Segment Open

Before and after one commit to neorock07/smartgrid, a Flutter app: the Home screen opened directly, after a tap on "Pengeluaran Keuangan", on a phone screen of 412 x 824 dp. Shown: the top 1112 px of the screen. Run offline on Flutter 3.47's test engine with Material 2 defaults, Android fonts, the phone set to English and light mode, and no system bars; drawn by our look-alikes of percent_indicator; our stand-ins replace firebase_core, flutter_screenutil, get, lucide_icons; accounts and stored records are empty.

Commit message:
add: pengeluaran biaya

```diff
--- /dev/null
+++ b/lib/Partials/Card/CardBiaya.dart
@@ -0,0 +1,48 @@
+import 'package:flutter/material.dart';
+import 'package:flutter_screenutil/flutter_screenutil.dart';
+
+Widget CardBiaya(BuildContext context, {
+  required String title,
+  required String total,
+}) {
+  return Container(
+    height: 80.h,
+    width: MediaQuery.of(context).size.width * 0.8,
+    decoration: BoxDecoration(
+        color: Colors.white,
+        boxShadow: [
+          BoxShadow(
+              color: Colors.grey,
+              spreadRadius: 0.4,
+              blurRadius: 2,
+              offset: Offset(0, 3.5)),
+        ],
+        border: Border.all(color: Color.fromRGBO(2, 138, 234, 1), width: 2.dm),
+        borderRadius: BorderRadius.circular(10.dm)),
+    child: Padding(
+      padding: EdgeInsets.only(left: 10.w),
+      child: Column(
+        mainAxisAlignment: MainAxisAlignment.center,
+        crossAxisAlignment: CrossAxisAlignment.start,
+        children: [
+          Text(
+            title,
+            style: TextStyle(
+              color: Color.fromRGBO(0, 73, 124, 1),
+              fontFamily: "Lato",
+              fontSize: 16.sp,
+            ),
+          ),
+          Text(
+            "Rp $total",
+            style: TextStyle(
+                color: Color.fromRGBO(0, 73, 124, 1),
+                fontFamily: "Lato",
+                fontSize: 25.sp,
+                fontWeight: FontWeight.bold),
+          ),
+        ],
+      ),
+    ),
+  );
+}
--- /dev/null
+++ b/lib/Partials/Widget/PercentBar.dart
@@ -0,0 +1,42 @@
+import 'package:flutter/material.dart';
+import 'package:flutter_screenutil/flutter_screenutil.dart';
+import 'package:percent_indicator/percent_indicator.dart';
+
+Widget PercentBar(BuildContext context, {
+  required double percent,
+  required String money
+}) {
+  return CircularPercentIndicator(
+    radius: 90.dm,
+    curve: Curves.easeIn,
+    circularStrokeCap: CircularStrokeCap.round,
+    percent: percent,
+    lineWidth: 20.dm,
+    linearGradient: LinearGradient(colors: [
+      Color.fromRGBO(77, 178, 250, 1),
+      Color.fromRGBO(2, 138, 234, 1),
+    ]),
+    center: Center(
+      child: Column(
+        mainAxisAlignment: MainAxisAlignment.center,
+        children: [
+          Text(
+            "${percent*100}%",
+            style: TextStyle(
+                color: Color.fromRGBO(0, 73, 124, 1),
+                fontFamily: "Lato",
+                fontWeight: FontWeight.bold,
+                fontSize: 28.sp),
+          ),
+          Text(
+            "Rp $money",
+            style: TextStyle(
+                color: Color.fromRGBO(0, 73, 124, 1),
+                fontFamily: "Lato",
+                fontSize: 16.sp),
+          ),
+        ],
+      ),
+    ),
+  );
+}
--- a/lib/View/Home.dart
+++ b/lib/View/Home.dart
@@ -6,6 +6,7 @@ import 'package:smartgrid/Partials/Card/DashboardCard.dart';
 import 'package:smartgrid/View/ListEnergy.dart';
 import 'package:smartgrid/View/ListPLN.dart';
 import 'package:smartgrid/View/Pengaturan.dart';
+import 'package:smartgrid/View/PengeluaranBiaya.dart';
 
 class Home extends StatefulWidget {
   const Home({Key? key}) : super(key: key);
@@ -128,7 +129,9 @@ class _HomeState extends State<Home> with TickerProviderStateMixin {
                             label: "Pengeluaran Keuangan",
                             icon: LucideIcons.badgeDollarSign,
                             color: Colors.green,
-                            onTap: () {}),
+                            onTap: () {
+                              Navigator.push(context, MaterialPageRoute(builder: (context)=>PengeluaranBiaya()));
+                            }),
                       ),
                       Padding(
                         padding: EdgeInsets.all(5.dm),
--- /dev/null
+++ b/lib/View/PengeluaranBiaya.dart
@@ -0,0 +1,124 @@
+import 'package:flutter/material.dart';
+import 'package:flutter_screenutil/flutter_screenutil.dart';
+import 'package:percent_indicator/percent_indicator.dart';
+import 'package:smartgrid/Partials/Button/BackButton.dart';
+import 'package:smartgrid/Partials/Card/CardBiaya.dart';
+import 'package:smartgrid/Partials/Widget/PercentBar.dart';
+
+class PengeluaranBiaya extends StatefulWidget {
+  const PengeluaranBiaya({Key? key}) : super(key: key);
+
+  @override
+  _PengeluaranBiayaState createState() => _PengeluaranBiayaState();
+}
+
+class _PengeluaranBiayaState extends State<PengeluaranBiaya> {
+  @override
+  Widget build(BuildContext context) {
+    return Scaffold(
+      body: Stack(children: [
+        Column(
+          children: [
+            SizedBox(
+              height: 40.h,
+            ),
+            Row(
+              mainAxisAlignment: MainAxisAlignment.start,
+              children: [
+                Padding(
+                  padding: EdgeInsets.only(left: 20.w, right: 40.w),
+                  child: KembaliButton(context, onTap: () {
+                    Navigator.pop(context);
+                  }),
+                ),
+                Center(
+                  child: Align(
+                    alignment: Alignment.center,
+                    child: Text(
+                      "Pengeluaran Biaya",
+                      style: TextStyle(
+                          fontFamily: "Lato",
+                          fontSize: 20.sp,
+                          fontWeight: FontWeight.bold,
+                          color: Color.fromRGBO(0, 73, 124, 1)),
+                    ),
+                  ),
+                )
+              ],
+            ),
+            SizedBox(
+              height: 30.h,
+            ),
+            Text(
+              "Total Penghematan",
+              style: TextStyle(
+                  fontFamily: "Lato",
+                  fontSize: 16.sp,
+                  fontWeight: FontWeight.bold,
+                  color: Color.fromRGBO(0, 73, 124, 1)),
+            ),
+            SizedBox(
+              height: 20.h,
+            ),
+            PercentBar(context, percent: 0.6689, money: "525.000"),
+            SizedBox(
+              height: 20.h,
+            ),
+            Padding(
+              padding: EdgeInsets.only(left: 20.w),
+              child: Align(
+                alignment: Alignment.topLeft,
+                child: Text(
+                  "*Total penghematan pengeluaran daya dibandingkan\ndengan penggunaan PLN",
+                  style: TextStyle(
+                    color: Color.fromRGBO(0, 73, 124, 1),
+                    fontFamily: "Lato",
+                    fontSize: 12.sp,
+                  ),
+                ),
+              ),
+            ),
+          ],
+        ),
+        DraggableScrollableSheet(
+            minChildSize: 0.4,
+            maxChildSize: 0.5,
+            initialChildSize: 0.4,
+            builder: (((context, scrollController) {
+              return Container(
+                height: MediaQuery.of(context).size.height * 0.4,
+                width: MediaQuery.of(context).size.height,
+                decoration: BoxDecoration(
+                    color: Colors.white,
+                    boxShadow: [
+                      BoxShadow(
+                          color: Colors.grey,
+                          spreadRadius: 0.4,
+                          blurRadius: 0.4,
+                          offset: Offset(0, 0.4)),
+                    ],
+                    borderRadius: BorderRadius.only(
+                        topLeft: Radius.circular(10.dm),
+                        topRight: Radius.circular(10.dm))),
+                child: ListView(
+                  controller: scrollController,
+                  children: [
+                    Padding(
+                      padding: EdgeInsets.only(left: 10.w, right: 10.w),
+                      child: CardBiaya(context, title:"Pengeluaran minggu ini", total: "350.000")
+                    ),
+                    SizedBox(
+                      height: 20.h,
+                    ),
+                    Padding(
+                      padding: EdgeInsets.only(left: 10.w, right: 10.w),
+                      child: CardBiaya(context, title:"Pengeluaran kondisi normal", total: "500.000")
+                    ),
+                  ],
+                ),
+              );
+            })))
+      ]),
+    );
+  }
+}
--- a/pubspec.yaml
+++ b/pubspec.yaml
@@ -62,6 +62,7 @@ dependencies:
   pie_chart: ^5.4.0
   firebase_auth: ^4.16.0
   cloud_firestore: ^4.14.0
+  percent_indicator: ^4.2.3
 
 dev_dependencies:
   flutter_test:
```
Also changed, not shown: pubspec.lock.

Segment Closed

[Task requirements]
Filter the entries down to the lines with the word "Lato" in them.

[Completed task]
+              fontFamily: "Lato",
+                fontFamily: "Lato",
+                fontFamily: "Lato",
+                fontFamily: "Lato",
+                          fontFamily: "Lato",
+                  fontFamily: "Lato",
+                    fontFamily: "Lato",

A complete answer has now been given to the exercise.